As the unveiling ceremony was on in San Francisco, we logged in, on to CNN's webcast of the event and sat through the entire event.
Wow, what a device!
But there is a certain stubbornness associated with Apple's devices. For instance, none of the Apple devices support Adobe Flash. The iPad 2 still does not have a USB port, as many expected. The battery is not replaceable by the user.
I recall our visit to Croma's store at High Street Phoenix, Lower Parel, where Neeti and I were checking out the first version of the iPad. Quite obviously, a Parsi girl, I would imagine between 10-12, tugged in her mother into the store to check out the device. The girl and her mom moved in next to us and the girl started "experiencing" the iPad like the way a duck would take to the water. Her mom called a store assistant and rattled off a number of questions.
"Isme Tata Photon lagega?"
"No ma'am, you will need a 3G SIM card or a Wi-Fi connection."
"Ohh, can I print files from this 'computer'?" -- as she called the Tab a computer, her daughter turned red with embarrassment and glanced at me slyly hoping I did not hear what her mom said!!!!
"No ma'am, you can't fire a print from here."
"Can I transfer photos from my digital camera directly to this computer?" -- now this freaked out the kid, she was almost in tears on her mom's ignorance.
"No, ma'am, you need a PC to sync data."
I looked at the mom and smiled.

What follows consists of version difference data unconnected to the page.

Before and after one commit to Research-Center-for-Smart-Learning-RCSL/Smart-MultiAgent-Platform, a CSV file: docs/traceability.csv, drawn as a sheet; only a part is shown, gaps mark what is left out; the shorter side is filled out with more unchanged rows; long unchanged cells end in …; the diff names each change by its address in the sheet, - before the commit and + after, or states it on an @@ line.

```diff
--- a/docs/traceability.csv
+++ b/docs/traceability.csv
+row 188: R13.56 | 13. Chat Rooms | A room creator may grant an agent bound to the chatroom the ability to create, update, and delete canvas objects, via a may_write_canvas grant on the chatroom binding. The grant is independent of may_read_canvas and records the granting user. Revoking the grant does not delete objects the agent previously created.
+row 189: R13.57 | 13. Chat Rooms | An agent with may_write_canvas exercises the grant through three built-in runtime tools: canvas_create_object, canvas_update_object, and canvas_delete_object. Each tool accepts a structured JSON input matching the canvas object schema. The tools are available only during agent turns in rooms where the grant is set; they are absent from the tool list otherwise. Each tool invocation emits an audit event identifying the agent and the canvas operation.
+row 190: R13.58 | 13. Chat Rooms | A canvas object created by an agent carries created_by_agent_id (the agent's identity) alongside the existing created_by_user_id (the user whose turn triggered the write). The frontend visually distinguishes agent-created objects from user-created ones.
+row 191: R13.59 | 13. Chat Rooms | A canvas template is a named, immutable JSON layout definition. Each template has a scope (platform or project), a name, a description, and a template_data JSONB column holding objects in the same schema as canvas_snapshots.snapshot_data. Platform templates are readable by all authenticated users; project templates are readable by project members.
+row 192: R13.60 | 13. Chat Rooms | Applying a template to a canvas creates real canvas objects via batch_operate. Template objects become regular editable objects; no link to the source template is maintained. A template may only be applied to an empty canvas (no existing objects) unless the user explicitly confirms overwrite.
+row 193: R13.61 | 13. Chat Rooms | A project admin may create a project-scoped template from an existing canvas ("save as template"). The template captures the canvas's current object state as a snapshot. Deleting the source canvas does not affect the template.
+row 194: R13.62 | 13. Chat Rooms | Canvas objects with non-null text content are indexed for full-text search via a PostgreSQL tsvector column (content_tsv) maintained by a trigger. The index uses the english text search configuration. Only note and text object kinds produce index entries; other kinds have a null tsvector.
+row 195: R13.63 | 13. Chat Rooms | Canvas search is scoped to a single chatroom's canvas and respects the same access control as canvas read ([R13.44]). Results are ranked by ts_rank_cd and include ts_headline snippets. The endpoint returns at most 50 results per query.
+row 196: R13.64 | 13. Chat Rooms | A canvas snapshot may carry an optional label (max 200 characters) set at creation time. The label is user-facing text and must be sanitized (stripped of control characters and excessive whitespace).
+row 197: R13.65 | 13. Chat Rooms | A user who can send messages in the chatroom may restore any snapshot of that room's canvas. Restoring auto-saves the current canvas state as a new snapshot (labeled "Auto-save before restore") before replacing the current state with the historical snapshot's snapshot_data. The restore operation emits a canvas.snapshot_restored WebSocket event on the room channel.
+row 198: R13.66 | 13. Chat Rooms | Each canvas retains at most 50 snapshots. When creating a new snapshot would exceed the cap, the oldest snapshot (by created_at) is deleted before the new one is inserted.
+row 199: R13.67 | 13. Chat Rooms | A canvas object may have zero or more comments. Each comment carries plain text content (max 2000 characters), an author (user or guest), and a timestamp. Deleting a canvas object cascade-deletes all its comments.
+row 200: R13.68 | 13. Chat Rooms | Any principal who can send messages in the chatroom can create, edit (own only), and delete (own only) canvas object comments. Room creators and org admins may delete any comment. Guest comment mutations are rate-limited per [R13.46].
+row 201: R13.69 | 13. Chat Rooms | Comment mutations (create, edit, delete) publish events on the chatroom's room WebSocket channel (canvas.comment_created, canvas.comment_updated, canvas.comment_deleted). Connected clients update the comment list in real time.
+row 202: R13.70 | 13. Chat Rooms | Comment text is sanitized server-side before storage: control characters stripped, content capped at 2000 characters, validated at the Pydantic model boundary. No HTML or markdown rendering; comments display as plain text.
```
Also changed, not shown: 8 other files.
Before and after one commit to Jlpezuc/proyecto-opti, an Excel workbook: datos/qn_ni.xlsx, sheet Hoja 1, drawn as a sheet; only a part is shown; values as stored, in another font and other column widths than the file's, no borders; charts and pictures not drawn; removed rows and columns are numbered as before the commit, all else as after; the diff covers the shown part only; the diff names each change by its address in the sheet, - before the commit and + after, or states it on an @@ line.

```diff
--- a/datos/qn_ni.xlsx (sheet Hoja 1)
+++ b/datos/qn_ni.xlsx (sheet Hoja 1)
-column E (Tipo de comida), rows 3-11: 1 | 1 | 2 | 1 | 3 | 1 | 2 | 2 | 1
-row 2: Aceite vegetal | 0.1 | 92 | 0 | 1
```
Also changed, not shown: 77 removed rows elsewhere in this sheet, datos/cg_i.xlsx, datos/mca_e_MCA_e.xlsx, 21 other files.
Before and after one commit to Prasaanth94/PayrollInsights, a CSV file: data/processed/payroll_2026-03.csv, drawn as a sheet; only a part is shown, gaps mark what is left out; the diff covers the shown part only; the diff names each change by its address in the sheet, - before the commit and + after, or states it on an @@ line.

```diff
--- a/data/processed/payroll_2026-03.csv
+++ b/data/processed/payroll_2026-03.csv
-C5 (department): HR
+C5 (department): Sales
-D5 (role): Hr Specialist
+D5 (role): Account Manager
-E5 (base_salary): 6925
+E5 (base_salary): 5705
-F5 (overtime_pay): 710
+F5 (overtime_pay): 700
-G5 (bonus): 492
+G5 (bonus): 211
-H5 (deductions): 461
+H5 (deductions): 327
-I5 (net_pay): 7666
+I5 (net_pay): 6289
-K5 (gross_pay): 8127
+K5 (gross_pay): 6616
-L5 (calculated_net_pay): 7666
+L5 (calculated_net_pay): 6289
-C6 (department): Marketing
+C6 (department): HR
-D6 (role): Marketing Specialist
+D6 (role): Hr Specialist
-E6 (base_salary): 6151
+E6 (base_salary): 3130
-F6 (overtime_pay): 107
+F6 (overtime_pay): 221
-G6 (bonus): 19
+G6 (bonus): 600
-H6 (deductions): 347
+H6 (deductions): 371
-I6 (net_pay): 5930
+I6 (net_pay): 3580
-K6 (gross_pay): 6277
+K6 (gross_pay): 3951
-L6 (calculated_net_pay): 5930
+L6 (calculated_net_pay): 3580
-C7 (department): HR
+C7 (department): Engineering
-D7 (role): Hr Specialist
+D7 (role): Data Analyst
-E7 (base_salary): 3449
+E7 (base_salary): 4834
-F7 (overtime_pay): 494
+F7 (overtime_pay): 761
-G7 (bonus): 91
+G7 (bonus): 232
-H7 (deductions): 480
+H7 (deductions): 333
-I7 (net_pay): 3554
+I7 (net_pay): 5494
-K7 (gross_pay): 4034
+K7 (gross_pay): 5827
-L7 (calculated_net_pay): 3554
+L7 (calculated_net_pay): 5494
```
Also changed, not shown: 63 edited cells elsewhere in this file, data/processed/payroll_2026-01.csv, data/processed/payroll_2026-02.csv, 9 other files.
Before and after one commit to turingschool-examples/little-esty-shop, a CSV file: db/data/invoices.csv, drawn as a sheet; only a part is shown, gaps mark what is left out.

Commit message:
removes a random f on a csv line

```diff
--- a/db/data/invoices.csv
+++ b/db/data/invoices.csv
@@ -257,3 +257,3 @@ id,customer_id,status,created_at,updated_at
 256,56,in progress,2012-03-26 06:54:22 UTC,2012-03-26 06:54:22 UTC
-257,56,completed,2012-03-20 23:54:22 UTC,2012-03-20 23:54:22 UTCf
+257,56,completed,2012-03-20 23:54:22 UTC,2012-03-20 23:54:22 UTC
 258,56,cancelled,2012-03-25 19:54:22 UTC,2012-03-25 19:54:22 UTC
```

She looked at me, smiled and then turned to her daughter "What use is this thing, if we still need a PC?" and looked at me for approval..... That was the ultimate embarrassment for the cute little girl who had expectantly tugged her mom in to Croma to buy her the iPad. I bet, she would have protested by skipping dinner that night.
What impresses me about Apple is the way Steve jobs has inculcated a culture of defining the curve, before "me-too's" are able to get the plot. The secrecy surrounding their products is joked about as being stricter than that of the CIA itself! They know they have their aficionados, who will be there and they will never be disappointed. The news also had reports of people queuing up hours before store opening time to get their Apple first! In fact, one person sold her position at the head of the iPad 2 queue for over USD900 - she smartly recovered the cost of her Apple gadget twice over.
But what baffles me is perhaps Steve Jobs has not really understood the potential of the Indian market. How cheated do Indian Apple fans feel when they officially get the original version of the iPad, just about a month before iPad 2 was launched. So, is Apple dumping unsellable original fist generation iPads in India?
Also Apple chooses to remain silent on dubious employee practices at their manufacturer's end - Foxconn (HonHai), the Chinese contract manufacturer, gained notoriety for labour practices which pushed a lot of their employees to suicide.
Having said that, it is hard not to appreciate Steve Jobs for his spirit to fight back whatever odds come his way. Battling ill health - cancer and liver transplant, he steered Apple to invincible heights. And he came back from his indefinite medical leave to launch the iPad 2. Such is his passion. I can never forget seeing his 2005 commencement address at the Stanford University, where he talks of "finding what you love" and "staying hungry and staying foolish" - questioning the convention. The passionate speech would leave anyone spellbound.

The problem is that such leaders have an aura around them that it does indeed become difficult for the second rung to outshine the spiraling expectations of the environment.
Bu Apple has been a success for being on the cutting edge, defining the market and also for its investors. I recall a quote from the lovable movie, Forrest Gump, where Forrest says "Lieutenant Dan got me invested in some kind of fruit company. So then I got a call from him, saying we don't have to worry about money no more. And I said, that's good! One less thing."
The lesson here for the corporate world is that operational performance has to precede stellar stock performance, as Apple has shown when compared to the performance of US stocks.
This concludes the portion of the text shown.